▶ _Aim of the task_
Your reply should consist of one number: how many lines below contain "schedule".

Version comparison data:
▽

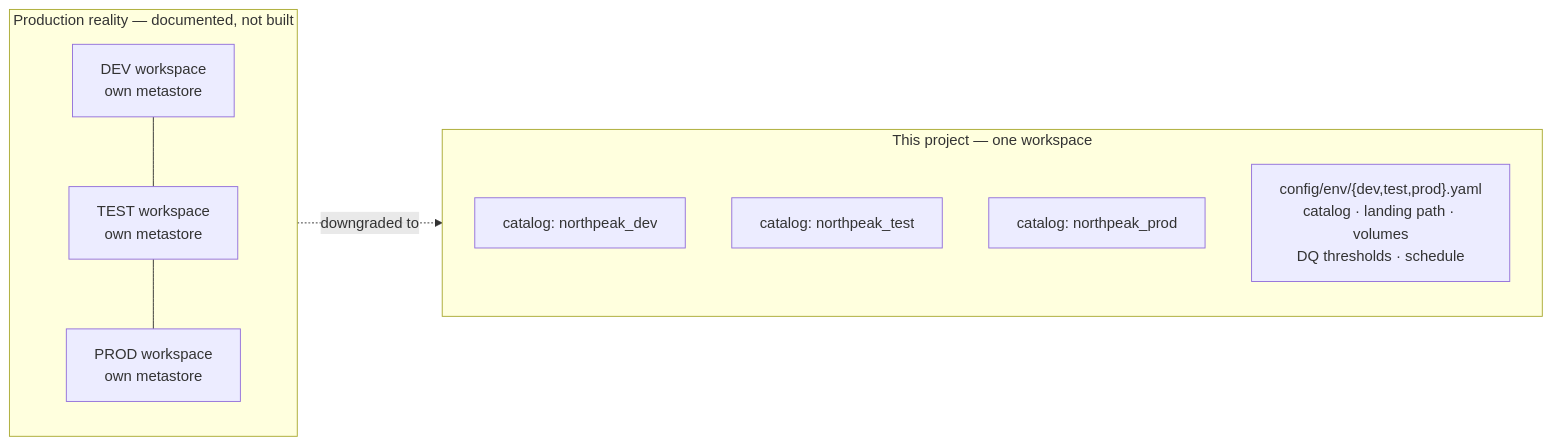
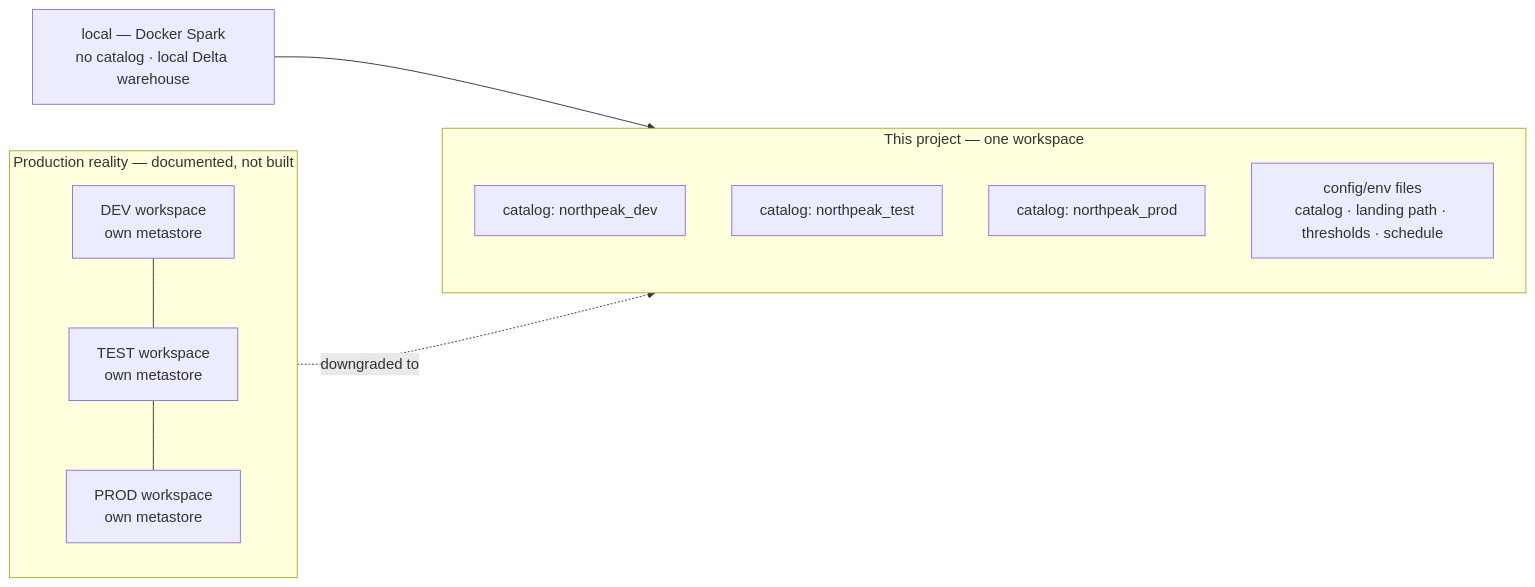
The seventh of 7 diagrams in docs/ARCHITECTURE.md (Sohailtanveer1/enterprise-lakehouse-on-databricks), drawn with Mermaid before and after one commit. The commit also changed other lines of this file and 5 other files, not shown here.

````diff
--- a/docs/ARCHITECTURE.md
+++ b/docs/ARCHITECTURE.md
@@ -414,15 +512,16 @@
 ```mermaid
 flowchart LR
     subgraph REAL["Production reality — documented, not built"]
         direction TB
         W1["DEV workspace<br/>own metastore"] --- W2["TEST workspace<br/>own metastore"] --- W3["PROD workspace<br/>own metastore"]
     end
     subgraph THIS["This project — one workspace"]
         direction TB
         C1["catalog: northpeak_dev"]
         C2["catalog: northpeak_test"]
         C3["catalog: northpeak_prod"]
-        CFGE["config/env/{dev,test,prod}.yaml<br/>catalog · landing path · volumes<br/>DQ thresholds · schedule"]
+        CFGE["config/env files<br/>catalog · landing path · thresholds · schedule"]
     end
+    LOCAL2["local — Docker Spark<br/>no catalog · local Delta warehouse"] --> THIS
     REAL -.->|"downgraded to"| THIS
 ```
````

△

▶ _Result of this task_
2